The most important accomplishment of all, however, has been the very thing some have denigrated: overseeing a successful ideological revolution. The terms of the debate have been changed. Even liberals now talk about standards in school; jobs, rather than welfare; a strong defense; reasserting America's role as a world leader; and fiscal responsibility.
The Democratic candidate, of course, says the presidential campaign is not about ideology, but competence. Surely the more important question is what an administration should try to be competent at. Focusing too much on the means of transportation without being clear enough on where you want to go can easily lead to buying a Rolls-Royce and driving it off a cliff.
Though we're not there yet, Reagan has clarified where we should go to the satisfaction not only of most conservatives but of many non-conservatives: We should go toward less government, more individual liberty, a stronger private sector, and peace through strength.
Conservatives still have the ideological initiative they seized in the late '70s. From being mere nay-sayers at liberal excesses or, worse, offering themselves as better managers of the liberal welfare state, conservatives have become yea-sayers for their own ideas.
But given the notorious immovability of Washington's ``permanent government,'' how much significant policy change is really possible? After nearly eight years of Reagan, the pressing adage ``Tax and tax, spend and spend, elect and elect'' remains apt.
If Vice-President George Bush, Gov. Michael Dukakis, or any future president really wants to change things, he will have to attack them at the source: the budget. Taming the spending monster requires making those who feed it through the present budget process pay a political price. For example, until Congress has a political incentive to stop conducting business as usual, why would it want to consider turning over government services to the private sector - the strategy known as privatization?

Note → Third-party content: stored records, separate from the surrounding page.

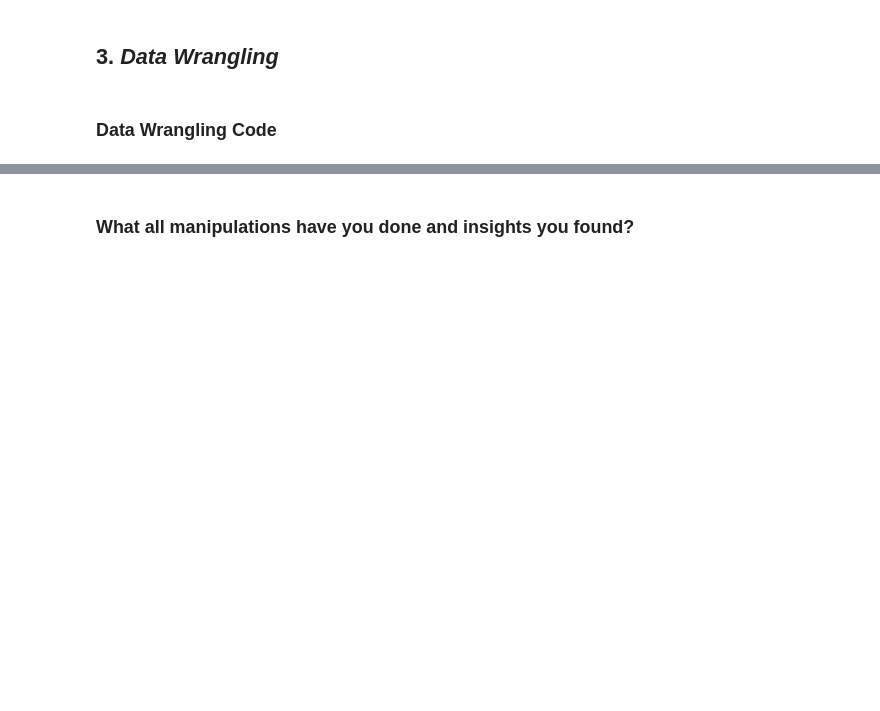
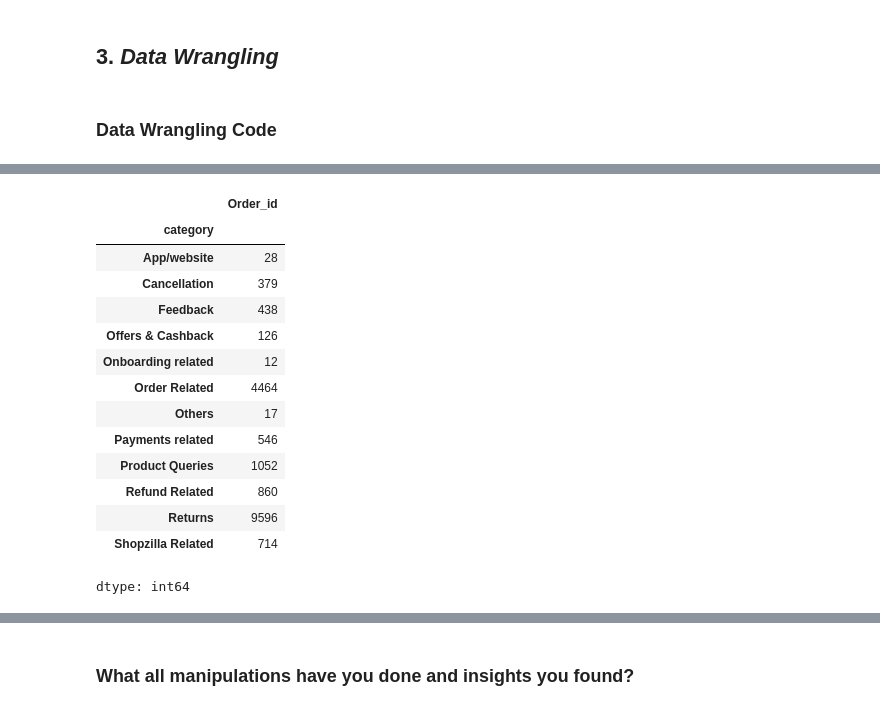
Before and after one commit to Shuvam-2000/Classification-Flipkart-Customer-Service-Satisfaction, a Jupyter notebook: Classification_Flipkart_Customer_Service_Satisfaction.ipynb, the cells around one changed output, grey strips where cells are left out. Cells and saved outputs as stored; diff of their text form; code cells hidden in the pictures; blank space fills up the shorter version.

```diff
--- a/Classification_Flipkart_Customer_Service_Satisfaction.ipynb
+++ b/Classification_Flipkart_Customer_Service_Satisfaction.ipynb
@@ -236,0 +394,21 @@ Answer Here
+# %%
+# Check missing Order_id by category
+df.groupby('category')['Order_id'].apply(
+    lambda x: x.isnull().sum()
+)
+# %% [output]
+|  | Order_id |
+| category |  |
+| App/website | 28 |
+| Cancellation | 379 |
+| Feedback | 438 |
+| Offers & Cashback | 126 |
+| Onboarding related | 12 |
+| Order Related | 4464 |
+| Others | 17 |
+| Payments related | 546 |
+| Product Queries | 1052 |
+| Refund Related | 860 |
+| Returns | 9596 |
+| Shopzilla Related | 714 |
+dtype: int64
```
Also changed, not shown: parts of 29 cells of this notebook.
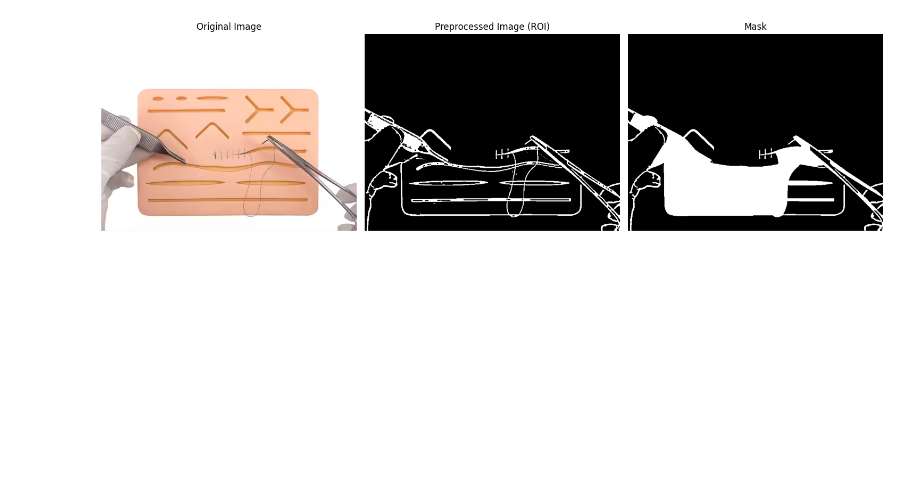
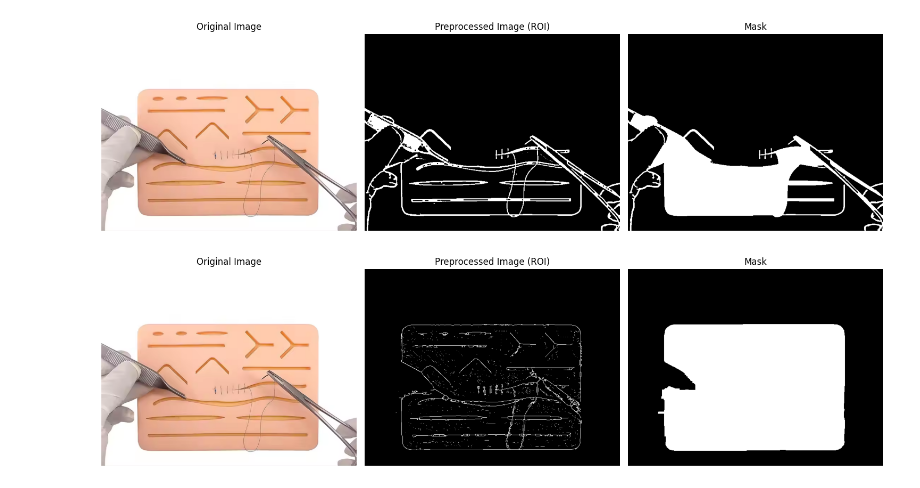
Before and after one commit to marindereggi/DragonHack-2025, a Jupyter notebook: demo.ipynb, the cells around one changed output. Cells and saved outputs as stored; diff of their text form; code cells hidden in the pictures; blank space fills up the shorter version.

Commit message:
Improved image preprocessing

```diff
--- a/demo.ipynb
+++ b/demo.ipynb
@@ -67,3 +139,30 @@ plt.show()
+# %%
+# Display the original image (convert from BGR to RGB for proper display)
+plt.figure(figsize=(15, 5))
+plt.subplot(1, 3, 1)
+plt.imshow(cv2.cvtColor(image, cv2.COLOR_BGR2RGB))
+plt.title('Original Image')
+plt.axis('off')
+
+# Process the image
+roi, mask = enhanced_preprocess_image(image)
+
+# Display the preprocessed result
+plt.subplot(1, 3, 2)
+plt.imshow(roi, cmap='gray')
+plt.title('Preprocessed Image (ROI)')
+plt.axis('off')
+
+# Display the mask
+plt.subplot(1, 3, 3)
+plt.imshow(mask, cmap='gray')
+plt.title('Mask')
+plt.axis('off')
+
+plt.tight_layout()
+plt.show()
+# %% [output]
+[figure, added]
 # %%
 def detect_sutures_traditional(preprocessed_image):
     # Use Hough Line Transform to detect lines
```
Also changed, not shown: parts of 3 cells of this notebook.
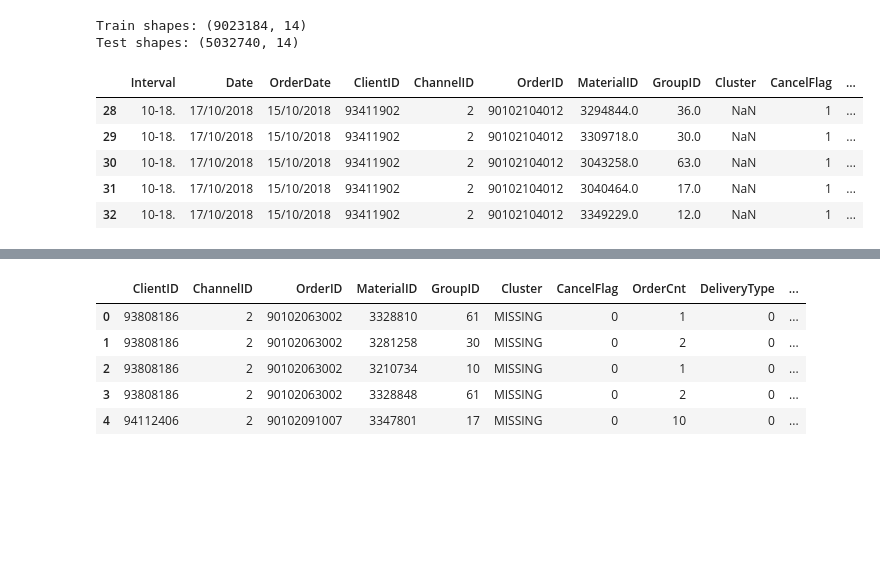
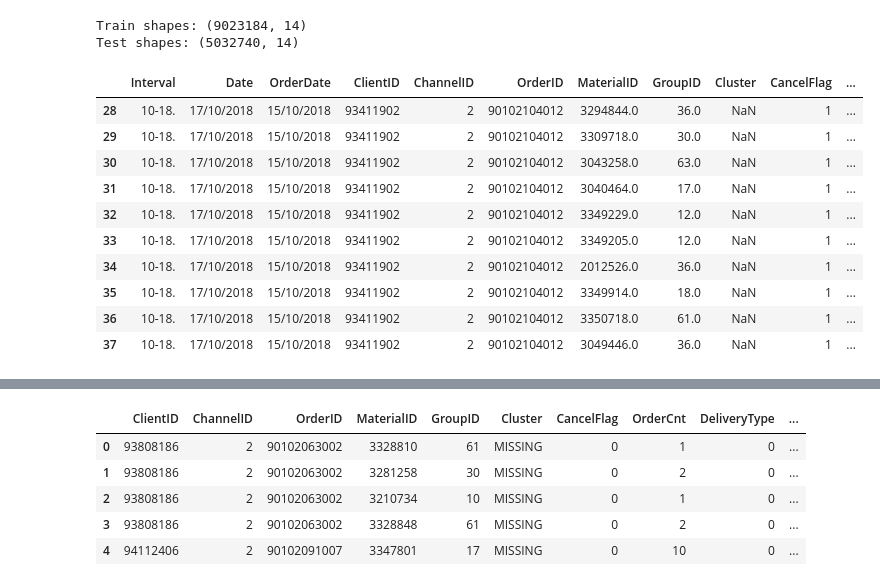
Before and after one commit to Ditwoo/sascompetitions-platypus, a Jupyter notebook: notebooks/prepare_data.ipynb, the cells around one changed output, grey strips where cells are left out. Saved outputs shown, nothing was run; the diff lists cells and outputs as text; code cells hidden in the pictures; blank space fills up the shorter version.

```diff
--- a/notebooks/prepare_data.ipynb
+++ b/notebooks/prepare_data.ipynb
@@ -31,11 +31,16 @@ print('Test shapes:', test_df.shape)
 Train shapes: (9023184, 14)
 Test shapes: (5032740, 14)
 # %%
-train_df[train_df['CancelFlag'] == 1].head()
+train_df[train_df['CancelFlag'] == 1].head(10)
 # %% [output]
 |  | Interval | Date | OrderDate | ClientID | ChannelID | OrderID | MaterialID | GroupID | Cluster | CancelFlag | ... |
 | 28 | 10-18. | 17/10/2018 | 15/10/2018 | 93411902 | 2 | 90102104012 | 3294844.0 | 36.0 | NaN | 1 | ... |
 | 29 | 10-18. | 17/10/2018 | 15/10/2018 | 93411902 | 2 | 90102104012 | 3309718.0 | 30.0 | NaN | 1 | ... |
 | 30 | 10-18. | 17/10/2018 | 15/10/2018 | 93411902 | 2 | 90102104012 | 3043258.0 | 63.0 | NaN | 1 | ... |
 | 31 | 10-18. | 17/10/2018 | 15/10/2018 | 93411902 | 2 | 90102104012 | 3040464.0 | 17.0 | NaN | 1 | ... |
 | 32 | 10-18. | 17/10/2018 | 15/10/2018 | 93411902 | 2 | 90102104012 | 3349229.0 | 12.0 | NaN | 1 | ... |
+| 33 | 10-18. | 17/10/2018 | 15/10/2018 | 93411902 | 2 | 90102104012 | 3349205.0 | 12.0 | NaN | 1 | ... |
+| 34 | 10-18. | 17/10/2018 | 15/10/2018 | 93411902 | 2 | 90102104012 | 2012526.0 | 36.0 | NaN | 1 | ... |
+| 35 | 10-18. | 17/10/2018 | 15/10/2018 | 93411902 | 2 | 90102104012 | 3349914.0 | 18.0 | NaN | 1 | ... |
+| 36 | 10-18. | 17/10/2018 | 15/10/2018 | 93411902 | 2 | 90102104012 | 3350718.0 | 61.0 | NaN | 1 | ... |
+| 37 | 10-18. | 17/10/2018 | 15/10/2018 | 93411902 | 2 | 90102104012 | 3049446.0 | 36.0 | NaN | 1 | ... |
```
Also changed, not shown: parts of 29 cells of this notebook, 1 other file.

Thus we reach the end of what ideology, by itself, can do. As a concept, Big Government has been almost universally discredited. I doubt there has ever been a presidential candidate who hasn't decried government waste and inefficiency. But the reason government keeps getting bigger, and the national debt higher, is the power of those who profit from government spending.